The strongest girl I met - User Research with Cancer Patients

After the team selection, the kickoff meeting with our client and two weeks of secondary research, the true beginning for us was facing our first interview participant on Skype. I rushed to school at 8:30 in the morning without any caffeine. I opened the interview protocol in advance and tried to simulate what was going to happen later. “bi-bi-bi” Skype phone officially linked me to a girl living in New Jersey and I took a deep breath before saying hi. Mike, our the client manager with such a delightful and adorable voice, was sitting besides me during the video call. At this point, I finally felt this project was truly kicking off. We both knew we were a little bit nervous, but what could be more exciting than talking to a real cancer patient when you are designing an app for him/her?

The girl told us that she was diagnosed when she was 19 years old, and now at 22 she was a survivor living with her mom. Even though we did a bunch of secondary research about cancer care, treatment and supporting programs, when we heard she didn’t want to join any focus group nor make friends in the hospital, we were still a little bit surprised. Why? “You know, I just want to stay positive. Nothing can be more depressing than being surrounded by other patients.” “I got information from my doctor and my mom. My mom took care of all my doctor appointments. I don’t google my disease, don’t search it on the internet. I’d rather trust my doctor.” The girl’s voice was energetic and thrilling, excited to share her story with us. Sometimes her mom would join the conversation and add on something. It was really a smooth interview; the only strange part was - that the conversation seemed too cheerful to me. I expected to see a pale face, even if it wasn’t a sad one, but still not one this happy. Her positive attitudes towards life struck me and even made me feel uncomfortable or guilty, guilty for treating her as a sick person and showing too much pity.

“Speaking with this girl also reminded me of when I learned I have chocolate cysts what in my ovaries. I read a lot of information on the Internet, and my moods or feelings swung depending on what kind of information I received. In the end, after knowing so much about chocolate cysts, I still had many uncertainties and fears. Maybe the technique she this girl developed, blocking out all the negative voices around, helped her to preserve some hope for life, some motivations for being a normal person and some ambitions for enjoying every day.

However, this was as far as I could guess. In an interview on a sensitive topic, I usually tell myself to remember the goal,. Here, my goal was to understand how an app can improves cancer patients digital and physical experience along a specific journey in their lives. I didn’t feel that digging into the emotional part and asking this girl to tell me her most darkest experience was a good idea. I probably couldn’t handle it, and also, even participant’s emotions are important, but how could a patients tear benefits the app design? Clearly, I didn’t want to cross the boundary unless she wanted to be more opened, but surprises always come. When we were about to reach the end of the interview, she started to talk about her financial situation.

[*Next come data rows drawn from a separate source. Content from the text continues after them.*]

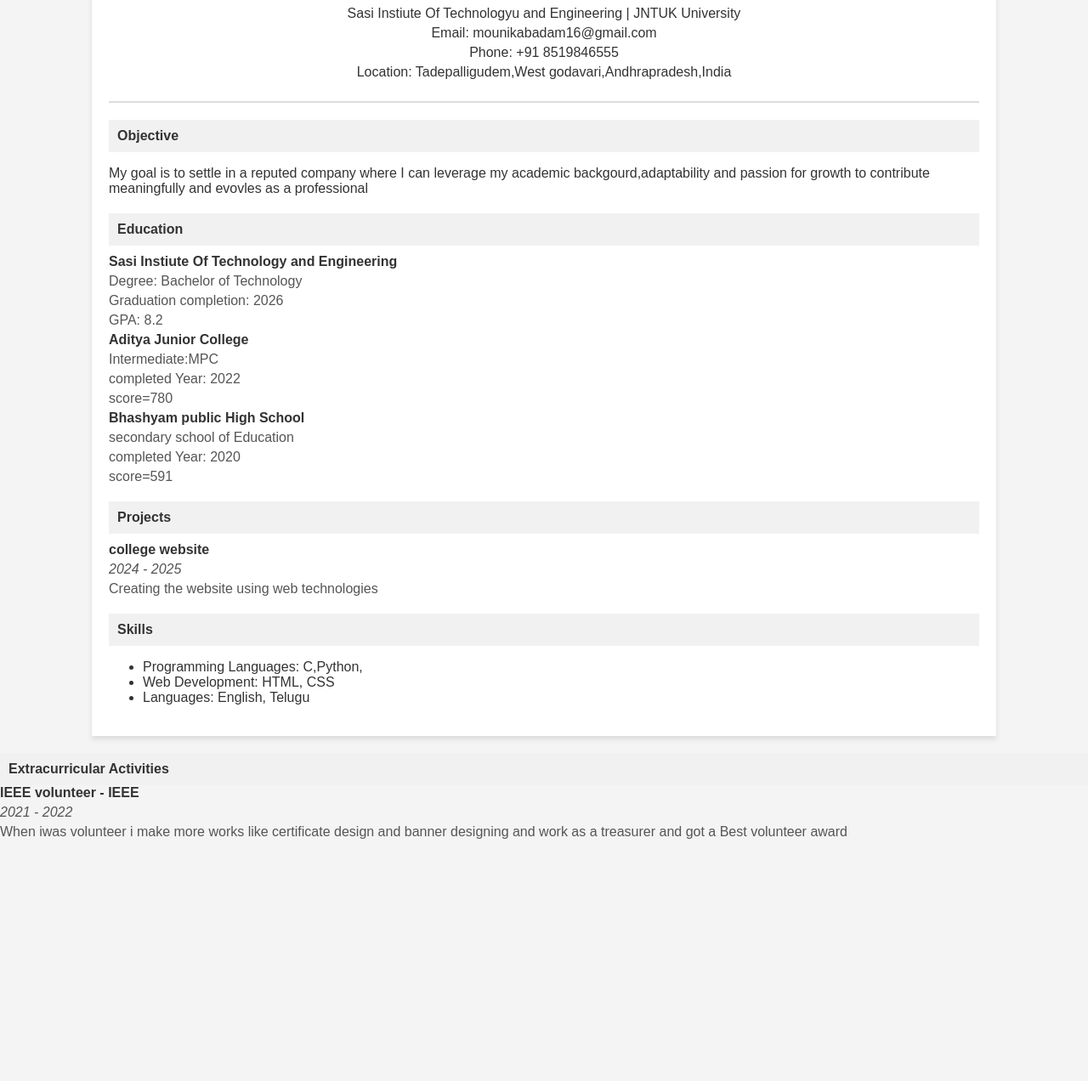
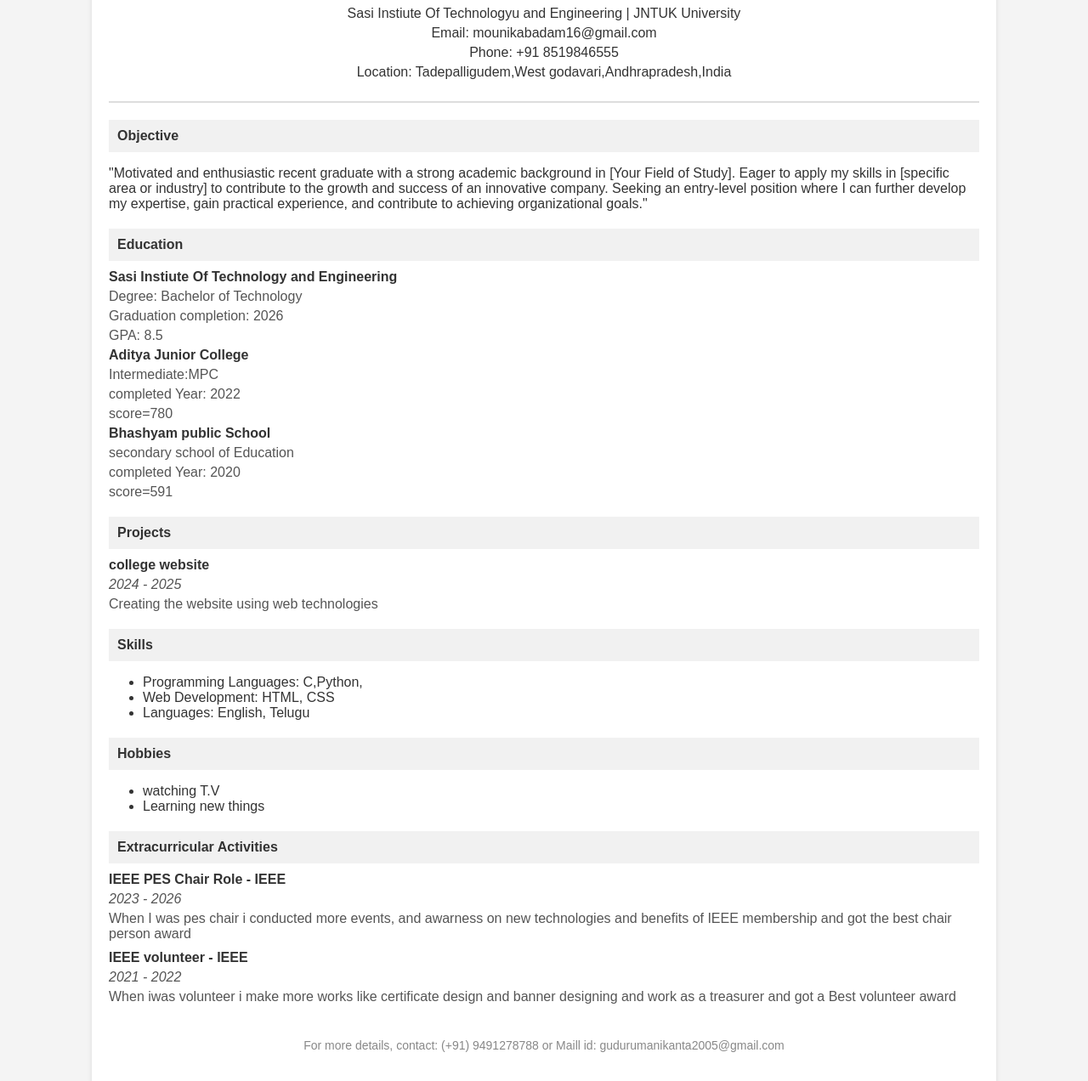
Before and after one commit to Mounikabadam/Mounikabadam.github.io, a plain HTML site: page index.html in a window 1280 px wide. Shown: the part 80-1352 px from the top of the page at 85% size. Before the commit the page ends 1078 px from the top, so only its background shows below. Drawn offline with Linux system fonts and the light colour scheme.

Commit message:
Update index.html

```diff
--- a/index.html
+++ b/index.html
@@ -95,11 +95,13 @@
             </div>
         </div>
         <div class="section-title">Objective</div>
-        <div class="objective">
-             <div class="objective">
-                <P>My goal is to settle in a reputed company where I can leverage my academic backgourd,adaptability and passion for growth to contribute meaningfully and evovles as a professional</p>
+        <div class="Objective">
+            <div class="Objective-item">
+                <P> "Motivated and enthusiastic recent graduate with a strong academic background in [Your Field of Study]. Eager to apply my skills in [specific area or industry] to contribute to the growth and success of an innovative company. Seeking an entry-level position where I can further develop my expertise, gain practical experience, and contribute to achieving organizational goals."</P>
+
+
             </div>
-          </div>
+        </div>
 
         <div class="section-title">Education</div>
         <div class="education">
@@ -107,12 +109,12 @@
                 <h4>Sasi Instiute Of Technology and Engineering</h4>
                 <p>Degree: Bachelor of Technology</p>
                 <p>Graduation completion: 2026</p>
-                <p>GPA: 8.2</p>
+                <p>GPA: 8.5</p>
                 <h4>Aditya Junior College</h4>
                 <p>Intermediate:MPC</p>
                 <p>completed Year: 2022</p>
                 <p>score=780</p>
-                <h4>Bhashyam public High School</h4>
+                <h4>Bhashyam public  School</h4>
                 <p>secondary school of Education</p>
                 <p>completed Year: 2020</p>
                 <p>score=591</p>
@@ -136,17 +138,32 @@
                 <li>Languages: English, Telugu</li>
             </ul>
         </div>
+        <div class="section-title">Hobbies</div>
+        <div class="Hobbies">
+            <ul>
+                <li>watching T.V</li>
+                <li>Learning new things</li>
 
             </ul>
         </div>
 
         <div class="section-title">Extracurricular Activities</div>
+        <div class="activities">
+            <div class="activity-item">
+                <h4>IEEE PES Chair Role - IEEE</h4>
+                <p><i>2023 - 2026</i></p>
+                <p>When I was pes chair i conducted more events, and awarness on new technologies and benefits of IEEE membership and got the best chair person award </p>
+            </div>
             <div class="activity-item">
                 <h4>IEEE volunteer - IEEE</h4>
                 <p><i>2021 - 2022</i></p>
                 <p>When iwas volunteer i make more works like certificate design and banner designing and work as a treasurer and got a Best volunteer award</p>
             </div>
         </div>
+
+        <div class="footer">
+            <p>For more details, contact: (+91) 9491278788 or Maill id: gudurumanikanta2005@gmail.com</a></p>
+        </div>
     </div>
 </body>
 </html>
```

“ I had two part-time jobs before, but after I got diagnosed, I couldn’t work anymore. My mom also quit her job to take care of me. We were trying to look for financial programs to raise fundings, but because I was beyond 18 years old, I couldn’t find any. In the end, I created my own fundraising page through social media.” She was still smiling like a sunflower, at least tried to, but I could feel the huge financial pressure in her family from that her voice immediately . Her voice was slightly shaking all the sudden.

It’s not difficult to imagine how much you would have to pay for a high-quality treatment in a good cancer hospital in New York. Without any jobs or financial aids, this girl basically was telling us that she is in serious debts. After this interview, I was grateful of having the chance to talk to this girl, as well as having her trust to share the first-hand experience with the team. Except a lot of thanks, we promised the girl that we are going to design an awesome app for her and for people experiencing the similar situation.